Holly Bailey is a journalist specializing in politics, but when dangerous tornadoes (record breaking dangerous) hit her hometown of Moore, Oklahoma, she went back home to report what happened and the aftermath. Those initial reports became the basis for this book.
Ms. Bailey goes beyond the event to the people and history of the area. Many people profiled were natives to Moore and were familiar with tornadoes and the need precautions. However, the tornadoes that ripped through on May 20 and May 31, 2013 were not the usual. These tornadoes harken back to the tornado that went through the same area on May 3, 1999, which was often used as a comparison for the people of Moore to determine how severe a storm is.
There are two chapters that deal with the local television weathermen, which may not seem like a good editorial decision, but once the book gets into the nitty-gritty details of the tornado, those early chapters help make sense and add to the tension to the story. I cried at the end when the author wrote about the children who died at the elementary school and the PTSD many are suffering from. No longer are spring storms exciting; they bring mostly fear and flashbacks to the day. I will say there is a lot of Southern Christianity displayed by the people profiled, but it seemed that when going through something like this, a reliance on one's faith is naturally going to be a part of the story.

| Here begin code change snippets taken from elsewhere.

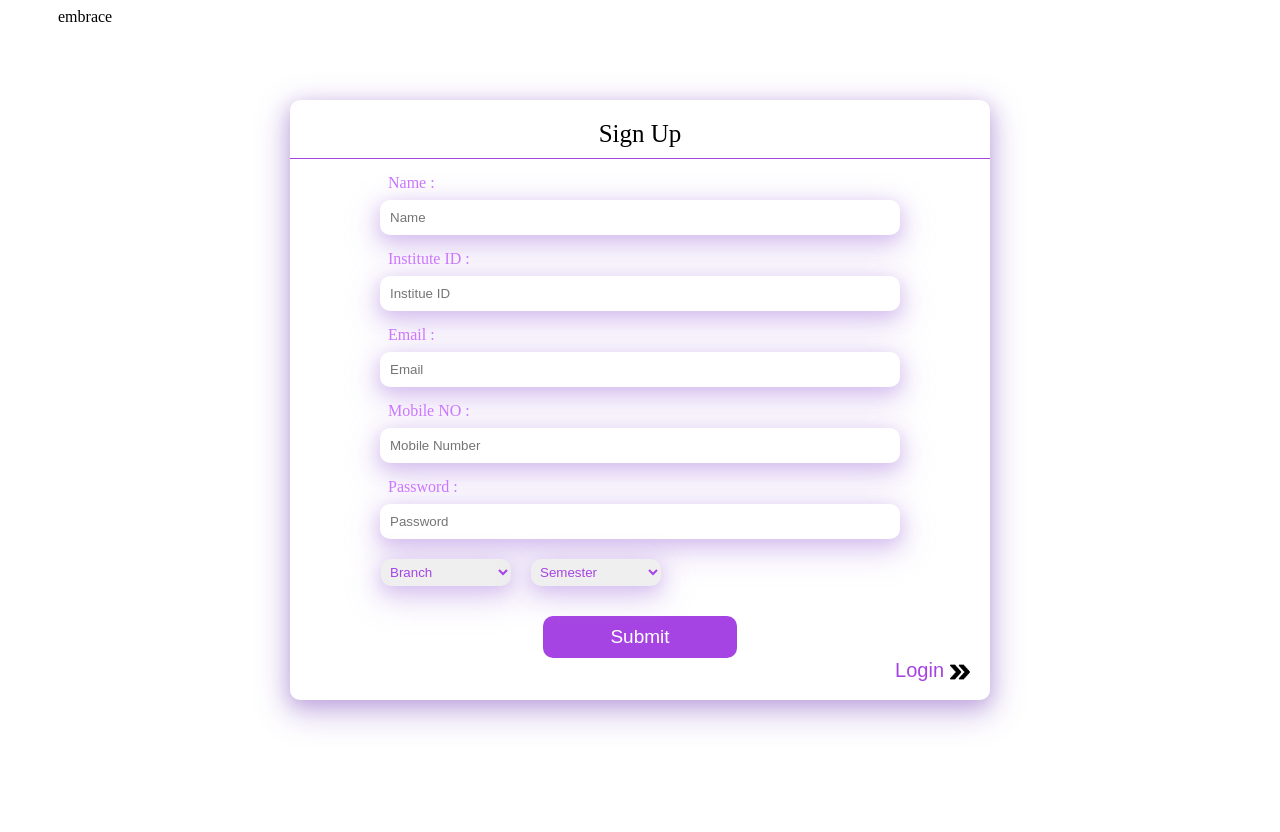
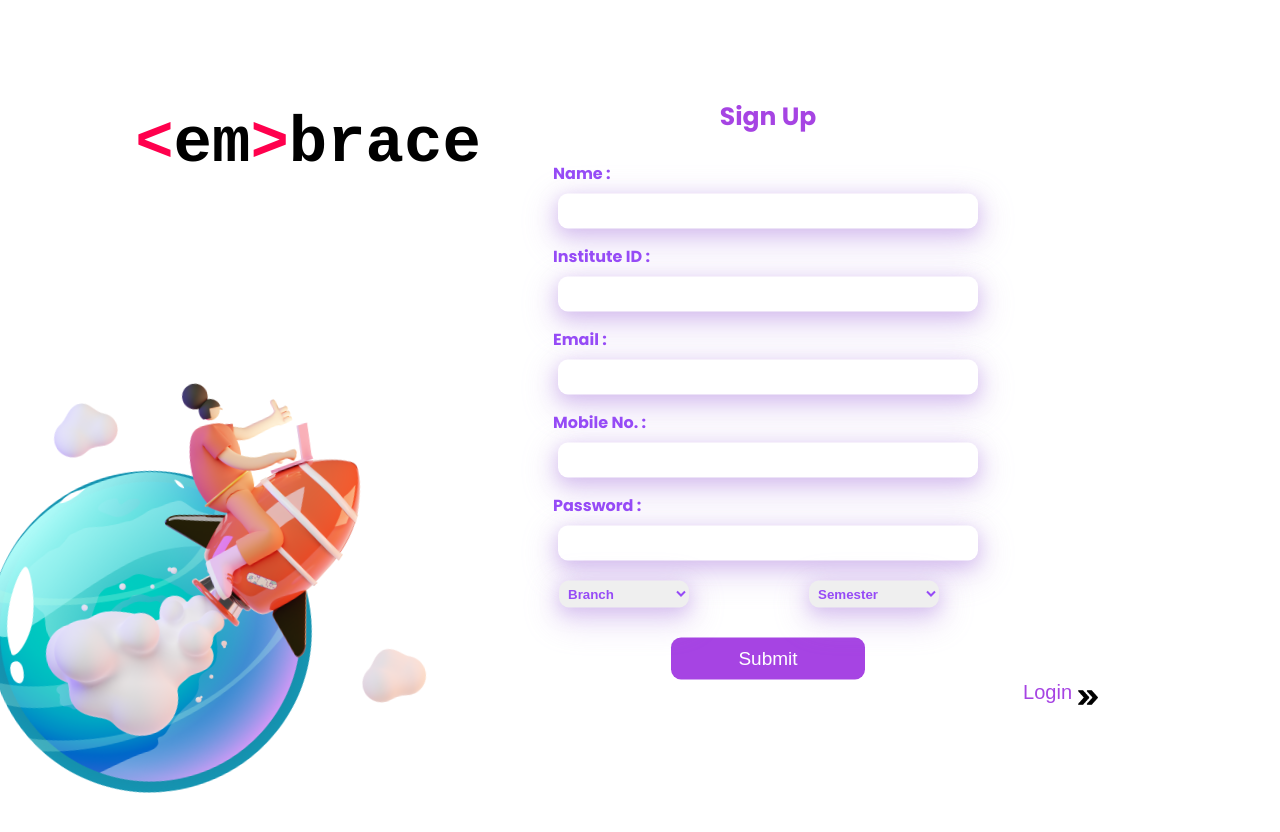
Before and after one commit to Shashank1902/Student-Grievance-System-Design, a React (Create React App) app: page /Register in a window 1280 px wide. Shown: the top 832 px of the page. Before the commit the page ends 800 px from the top, so only its background shows below. Built offline with nearby package versions, Linux system fonts and the light colour scheme.

Commit message:
login and registration

```diff
--- a/src/Components/Grievance/grievance.css
+++ b/src/Components/Grievance/grievance.css
@@ -19,7 +19,7 @@ display: flex;
 border: 2px solid black;
 /* box-sizing: border-box; */
 height: 400px;
-width: 500px;
+/* width: 500px; */
 /* left: 851px; */
 /* top: 1156px; */
 box-shadow: 10px 13px 15px rgb(204, 199, 199);
--- a/src/Pages/LoginPage/Login.jsx
+++ b/src/Pages/LoginPage/Login.jsx
@@ -24,7 +24,7 @@ const Login = (props) => {
 
     // let payload = {userEmail, userPassword}
     try {
-            let response = await loginUser(dispatch, {email: userEmail, password: userPassword}) //loginUser action makes the request and handles all the neccessary state changes
+      let response = await loginUser(dispatch, { email: userEmail, password: userPassword }) //loginUser action makes the request and handles all the neccessary state changes
       if (!response) return
       history.push('/') //navigate to dashboard on success
     } catch (error) {
@@ -34,7 +34,21 @@ const Login = (props) => {
   };
 
   return (
-    <div>
+    <div className="bigdiv">
+       <div >
+          <img className="loginimg" src=".\assets\images\loginIllus.png" />
+        </div>
+      <div className="leftside">
+        <div className="embrace-div">
+           <div className="title">
+          <span className="angular">&lt;</span>
+          <span>em</span>
+          <span className="angular">&gt;</span>
+          <span>brace</span>
+        </div>
+        </div>
+
+      </div>
       <div className="login-container">
         <div className="login-box">
           <div className="login-heading-box">
--- a/src/Pages/LoginPage/login.css
+++ b/src/Pages/LoginPage/login.css
@@ -1,16 +1,17 @@
 .login-container {
   position: absolute;
   top: 50%;
-  left: 50%;
+  left: 60%;
   transform: translate(-50%, -50%);
   font-family: "Poppins";
+  height: 100vh;
 }
 
 .login-box {
   padding: 40px;
   width: 400px;
-  box-shadow: 0px 5px 17px rgba(86, 19, 170, 0.2),
-    0px 10px 33px 4px rgba(86, 19, 170, 0.25);
+  /* box-shadow: 0px 5px 17px rgba(86, 19, 170, 0.2), */
+    /* 0px 10px 33px 4px rgba(86, 19, 170, 0.25); */
   border-radius: 10px;
   box-sizing: border-box;
 }
@@ -24,22 +25,27 @@
 .login-heading {
   margin: 12px;
   color: #a644e3;
-  font-weight: 500;
+  font-weight: bolder;
 }
 
 .login-inputbox {
   position: relative;
+  border: 2px;
+  border-radius:25px ;
 }
 .login-inputbox input {
   width: 100%;
   padding: 10px 0px;
   font-size: 16px;
+  text-align: center;
+  box-shadow: 10px 15px 27px rgba(86, 19, 170, 0.2),10px 20px 33px 4px rgba(86, 19, 170, 0.25);
 
   margin-bottom: 30px;
   border: none;
   outline: none;
-  background: transparent;
-  border-bottom: 1px solid #a644e3;
+  background: white;
+  border: 1px solid white;
+  border-radius: 25px;
 }
 
 .login-btn-box {
@@ -55,6 +61,7 @@
   padding: 10px 20px;
   cursor: pointer;
   border-radius: 10px;
+  font-weight: bolder;
 }
 .login-btn:disabled {
     cursor: not-allowed;
@@ -65,6 +72,7 @@
 }
 
 .signup-btn {
+  font-weight: bold;
   background: transparent;
   border: none;
   border-bottom: 1px solid #a644e3;
@@ -74,3 +82,44 @@
   color: #a644e3;
   margin: 15px 0 0 0px;
 }
+.bigdiv{
+  display: flex;
+  flex-direction: column;
+  align-self:center;
+}
+.leftside{
+  display: flex;
+  flex-direction: row;
+}
+.title {
+  font-family: 'Roboto Mono', monospace;
+  font-weight: bolder;
+  font-size: 64px;
+ margin-top: 100px;
+
+
+  /* position: absolute; */
+}
+
+.angular {
+  color: #FF004D;
+  margin: 0 0px;
+}
+.embrace-div
+{
+  height: 100vh;
+  display: flex;
+  justify-content: center;
+  /* border: 2px solid red; */
+  height: 200px;
+  width: 500px;
+}
+.loginimg{
+  /* height: 100vh; */
+  position: absolute;
+  bottom: 0;
+  left: -35.64px;
+  height: 450px;
+  width: 450px;
+  transform: rotate(-10.35deg);
+}
--- a/src/Pages/Profile/Profile.jsx
+++ b/src/Pages/Profile/Profile.jsx
@@ -26,7 +26,7 @@ const Profile = () => {
         <TopNavbar />
         <div className="xyz">
           <ProfileCard />
-        </div>ya
+        </div>
         <div>
           <div className="outer-container">
             <div className="category">
--- a/src/Pages/Profile/profile.css
+++ b/src/Pages/Profile/profile.css
@@ -1,6 +1,7 @@
 .abc{
     display: flex;
     flex-direction: row;
+    align-items: flex-start;
 }
 
 
@@ -20,9 +21,13 @@
 .bttn-item {
     background-color: rgb(184, 120, 248);
     border-radius: 25px;
-    height: 20px;
+    height: 30px;
     width: 25%;
     text-align: center;
     align-content: center;
     padding: 10px;
+    text-align: center;
 }
+/* #bkg{
+    text-align: center;
+} */
--- a/src/Pages/RegistrationPage/RegistrationPage.jsx
+++ b/src/Pages/RegistrationPage/RegistrationPage.jsx
@@ -1,4 +1,4 @@
-import React, { useRef} from "react";
+import React, { useRef } from "react";
 import "./registrationPage.css";
 import { Link } from "react-router-dom";
 import axios from "axios";
@@ -50,7 +50,19 @@ const RegistrationPage = () => {
   };
 
   return (
-    <>
+    <div className="big-box">
+      <div >
+        <img className="loginimg" src=".\assets\images\loginIllus.png" />
+      </div>
+      <div className="leftside">
+        <div className="embrace-div">
+          <div className="title">
+            <span className="angular">&lt;</span>
+            <span>em</span>
+            <span className="angular">&gt;</span>
+            <span>brace</span>
+          </div>
+        </div>
         <div className="regs-box-cont">
           <div className="regs-box">
             <form onSubmit={handleSubmit}>
@@ -70,7 +82,7 @@ const RegistrationPage = () => {
                   type="text"
                   name="name"
                   required=""
-              placeholder="Name"
+                  // placeholder="Name"
                   ref={username}
                 />
               </div>
@@ -87,7 +99,7 @@ const RegistrationPage = () => {
                   type="text"
                   name="name"
                   required=""
-              placeholder="Institue ID"
+                  // placeholder="Institute ID"
                   ref={instituteId}
                 />
               </div>
@@ -103,14 +115,14 @@ const RegistrationPage = () => {
                   type="text"
                   name="email"
                   required=""
-              placeholder="Email"
+                  // placeholder="Email"
                   ref={email}
                 />
               </div>
 
               <div className="regs-label-box">
                 <label htmlFor="name" className="regs-label">
-              Mobile NO :
+                  Mobile No. :
                 </label>
               </div>
 
@@ -120,7 +132,7 @@ const RegistrationPage = () => {
                   type="text"
                   name="mobileNo"
                   required=""
-              placeholder="Mobile Number"
+                  // placeholder="Mobile Number"
                   ref={mobNo}
                 />
               </div>
@@ -136,7 +148,7 @@ const RegistrationPage = () => {
                   type="password"
                   name="password"
                   required=""
-              placeholder="Password"
+                  // placeholder="Password"
                   ref={password}
                 />
               </div>
@@ -195,10 +207,10 @@ const RegistrationPage = () => {
               </Link>
             </form>
           </div>
-        <div className="">embrace</div>
+          {/* <div className="">embrace</div> */}
         </div>
-    </>
-  );
+      </div>
+     </div> );
 };
 
       export default RegistrationPage;
--- a/src/Pages/RegistrationPage/registrationPage.css
+++ b/src/Pages/RegistrationPage/registrationPage.css
@@ -1,14 +1,15 @@
 .regs-box-cont {
     display: flex;
     flex-direction: row;
+    font-family: "Poppins"
 }
 .regs-box{
     position: absolute;
     top: 50%;
-    left: 50%;
+    left: 60%;
     transform: translate(-50%, -50%);
-    box-shadow: 0px 5px 17px rgba(86, 19, 170, 0.2),
-            0px 10px 33px 4px rgba(86, 19, 170, 0.25);
+    /* box-shadow: 0px 5px 17px rgba(86, 19, 170, 0.2),
+            0px 10px 33px 4px rgba(86, 19, 170, 0.25); */
      border-radius: 10px;
      width: 700px;
 
@@ -16,9 +17,10 @@
 .regs-heading-box{
     padding: 10px;
     text-align: center;
-    font-weight: 500;
+    font-weight: bolder;
+    color:#a644e3 ;
     font-size: 25px;
-    border-bottom: .5px solid #a644e3;
+    /* border-bottom: .5px solid #a644e3; */
     margin: 10px 0px;
 
 }
@@ -29,23 +31,24 @@
 }
 .regs-label{
     position: relative;
-    left: 98px;
-    color: #cb76ff;
+    left: 135px;
+    color: #964BF6;
     margin: 10px 0px;
+    font-weight: bold;
 
 
 }
 .regs-input-box{
     display: flex;
     flex-direction: column;
-    align-items: center;
+    align-items:center;
     margin: 8px 0px;
 
 
 }
 
 .regs-input{
-    width: 500px;
+    width: 400px;
     border: none;
     outline: none;
     /* border-bottom: .5px solid #a644e3; */
@@ -67,13 +70,15 @@
 .sem-option ,.branch-option{
     width: 130px;
     outline: none;
-    margin: 0px 10px;
+    margin: 0px 60px;
     border: none;
     box-shadow: 0px 5px 17px rgba(190, 155, 229, 0.507),
     0px 10px 33px 4px rgba(178, 138, 226, 0.315);
     border-radius: 10px;
     padding: 5px 5px;
-    color: #a644e3;
+    color:#964BF6;
+    font-weight: bold;
+    align-items: center;
 }
 
 .regs-btn-box{
@@ -117,3 +122,44 @@
     /* background-color: #a644e3 ; */
 
 }
+.big-box{
+    display: flex;
+    flex-direction: column;
+    align-self:center;
+  }
+  .leftside{
+    display: flex;
+    flex-direction: row;
+  }
+  .title {
+    font-family: 'Roboto Mono', monospace;
+    font-weight: bolder;
+    font-size: 64px;
+   margin-top: 100px;
+
+
+    /* position: absolute; */
+  }
+
+  .angular {
+    color: #FF004D;
+    margin: 0 0px;
+  }
+  .embrace-div
+  {
+    height: 100vh;
+    display: flex;
+    justify-content: center;
+    /* border: 2px solid red; */
+    height: 200px;
+    width: 500px;
+  }
+  .loginimg{
+    /* height: 100vh; */
+    position: absolute;
+    bottom: 0;
+    left: -35.64px;
+    height: 450px;
+    width: 450px;
+    transform: rotate(-10.35deg);
+  }
```
Also changed, not shown: src/Components/ProfileCard/ProfileCard.jsx (+14 -14 lines). Lines whose indentation alone changed are shown as unchanged.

An amazing look at a weather phenomenon that is still so much a mystery to weather scientists and public officials alike. 5 stars.